Dealing with Chinese wholesalers can be troublesome.
Sometimes the language barrier is enough to break down a deal, other times you and the supplier will disagree on terms of shipping or payment. There are lots of factors that need to fall into place in order to successfully negotiate a deal with a Chinese supplier.
With that said, a good experience with a Chinese supplier can be worth its weight in gold. If you have a genuine supplier that can deliver the goods in a timely manner then you’re business and profits will literally explode but here is what you have to get right first.
Sending money to Asia is notoriously difficult. Most methods that the suppliers prefer carry a certain element of risk.
For instance I’ve always used Western Union as it is actually a very convenient service once you know you’re safe – the downside is that if you don’t know your safe your sending money with no assurances/guarantees what so ever.
In an ideal world Chinese suppliers would accept Credit Card payments but the fees for them to do so on bulk orders are astronomical and therefore most don’t.
If you’re worried about sending large payments to your supplier then talk to them about it and see if they’ll accommodate a safer payment method for your first order.
If they do then great, if they don’t then investigate your supplier in greater detail before proceeding.
You absolutely MUST trust your supplier. They have the ability to make or break your business every time you deal with them.
If you don’t fully trust your supplier then you’ll be in for many a sleepless night and you have to ask yourself whether it is really worth it…
For every good supplier in China there are 3-4 illegitimate ones waiting to take your money. What most westerners fail to realize is that the Chinese live in a very low wage economy and therefore sending them a hundred dollars is like a years salary.

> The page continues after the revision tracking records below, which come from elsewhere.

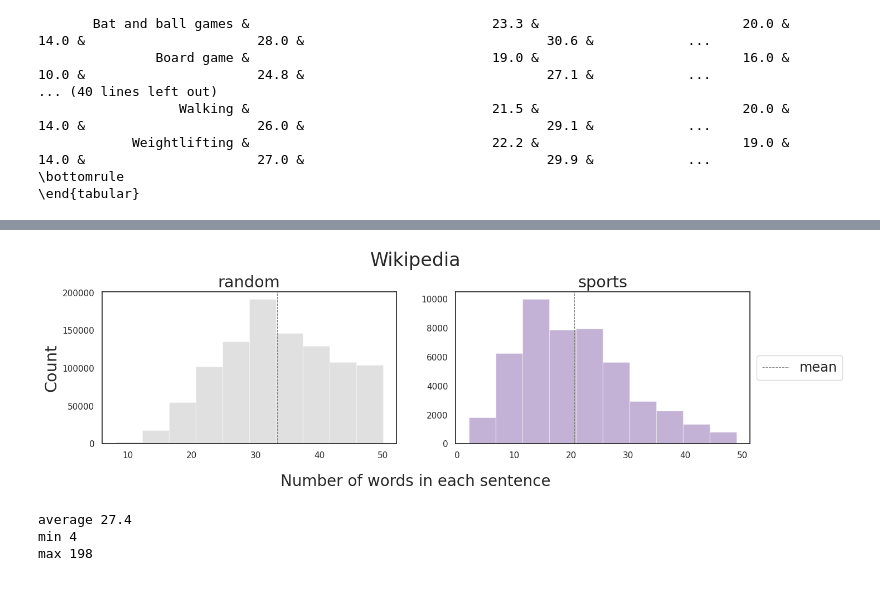
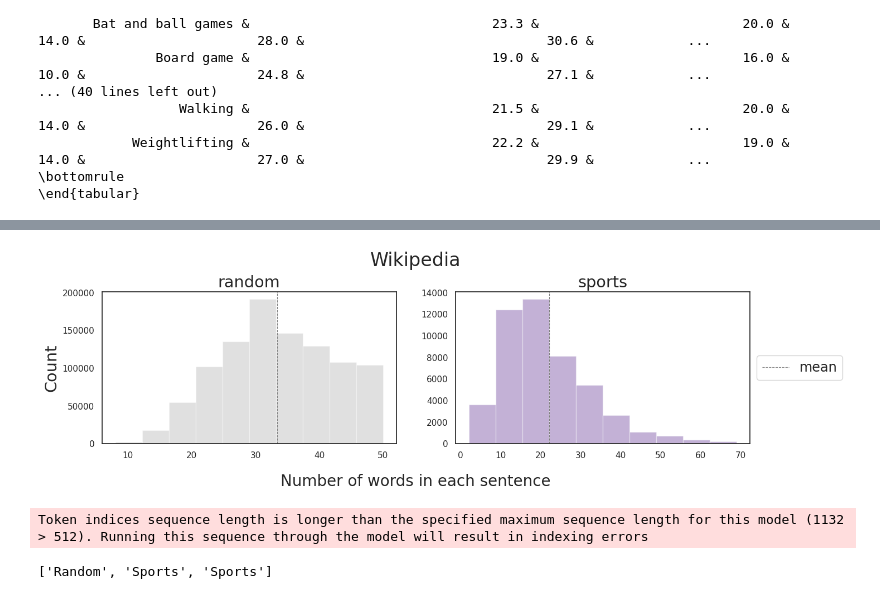
Before and after one commit to gaunby/master_project, a Jupyter notebook: notebooks/data_description.ipynb, the cells around one changed output, grey strips where cells are left out. Cells and saved outputs as stored; diff of their text form; code cells hidden in the pictures.

Commit message:
table of summary stat on sports

```diff
--- a/notebooks/data_description.ipynb
+++ b/notebooks/data_description.ipynb
@@ -619,40 +645,42 @@ df_sports['words in sentences'] = word_in_sentence
 # %%
-df_sports = df_sports[df_sports['words in sentences'] < 50]
+df_sports_less_than = df_sports[df_sports['words in sentences'] < 70]
 # %%
 sns.set(rc={"figure.figsize": (15, 4)})
 sns.set_style("white")
 #plt.legend(labels=['random', 'woman', 'man', 'intersex'])
 
 subplot(1,2,1)
 ax = sns.distplot(df_random['words in sentences'], bins = 10, kde=False, label=None, color = sns.color_palette("Set2")[-1])
 ax.axvline(x=df_random['words in sentences'].mean(),
             color='grey',
             ls='--',
             lw=0.8)
 ax.set_title('random', fontsize='xx-large')
 ax.set_ylabel('Count', fontsize='xx-large')
 ax.set(xlabel=' ')
 
 subplot(1,2,2)
-ax = sns.distplot(df_sports['words in sentences'], bins = 10, kde=False, label=None, color = sns.color_palette("Paired")[9])
+ax = sns.distplot(df_sports_less_than['words in sentences'], bins = 10, kde=False, label=None, color = sns.color_palette("Paired")[9])
 ax.axvline(x=df_sports['words in sentences'].mean(),
             color='grey',
             ls='--',
             lw=0.8)
 ax.set_title('sports', fontsize='xx-large')
 ax.legend(labels=['mean'], loc='center left', bbox_to_anchor=(1, 0.5), fontsize='x-large')
 ax.set(xlabel=' ')
 
 fig=ax.figure
 fig.subplots_adjust(top=0.85)
 fig.subplots_adjust(bottom=0.17)
 fig.text(0.5, 0.99, 'Wikipedia',  ha="center", va="center", fontsize=24)
 fig.text(0.5,0.000000001, "Number of words in each sentence", ha="center", va="center", fontsize=20)
 pylab.savefig("sports_sentences.pdf", bbox_inches='tight')
 # %% [output]
-[figure, old version]
+[figure, new version]
 # %%
 tokens_sports = []
 for i in list(df_sports['Sentences'].index):
     numb_tokens = len(tokenizer_pretrained.encode(df_sports['Sentences'][i]))
     tokens_sports.append(numb_tokens)
+# %% [output]
+Token indices sequence length is longer than the specified maximum sequence length for this model (1132 > 512). Running this sequence through the model will result in indexing errors
@@ -659,8 +695,11 @@ for i in list(df_sports['Sentences'].index):
 # %%
-print('average', round(np.mean(tokens_sports),1))
-print('min', round(np.min(tokens_sports),1))
-print('max', round(np.max(tokens_sports),1))
+list_subconcept.append('Sports')
+list_mean_words.append(round(np.mean(df_sports['words in sentences']),1))
+list_mean_tokens.append(round(np.mean(tokens_sports),1))
+list_min_tokens.append(round(np.min(tokens_sports),1))
+list_max_tokens.append(round(np.max(tokens_sports),1))
+list_sentences.append(len(df_sports))
-# %% [output]
-average 27.4
-min 4
-max 198
+# %%
+list_subconcept
+# %% [output]
+['Random', 'Sports', 'Sports']
```
Also changed, not shown: parts of 6 cells of this notebook.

If you’re dealing with a legitimate supplier then it won’t matter how much you send, you’ll always get the goods…
Make sure you clearly discuss the terms of delivery with your supplier as the Chinese have a habit of doing what they want to do and unless you clearly state that you want “x” service they’ll go their own way.
That means there is a good chance they’ll use something like sea freight, air freight or a similar service to ship your goods and if you have not heard of these services before you’ll soon realize that unless your ordering huge quantities this shipment is going to cost you an absolute fortune (and take about 6 weeks to arrive).
The Chinese are always happy to meet your requirements but you need to firmly tell them what you want first or they’ll go their own way – I don’t think its bad business, I just think it’s how it’s done over there!
Communicating with the Chinese can be tricky but most legitimate suppliers have very good English speakers heading their customer service team.
In order to avoid sending hundreds of emails back and fourth it is best to get an “account manager” who is available on live chat.
You can usually find these listed on the suppliers website or contact form and they’ll usually offer a few options like Skype, AIM and Instant Messenger.
This will cut down the process dramatically as you’ll be able to ask all the right questions and receive near instant answers. It is by far the easiest way to do things and 90% of the time you’ll be able to find out a lot about the supplier by using such services.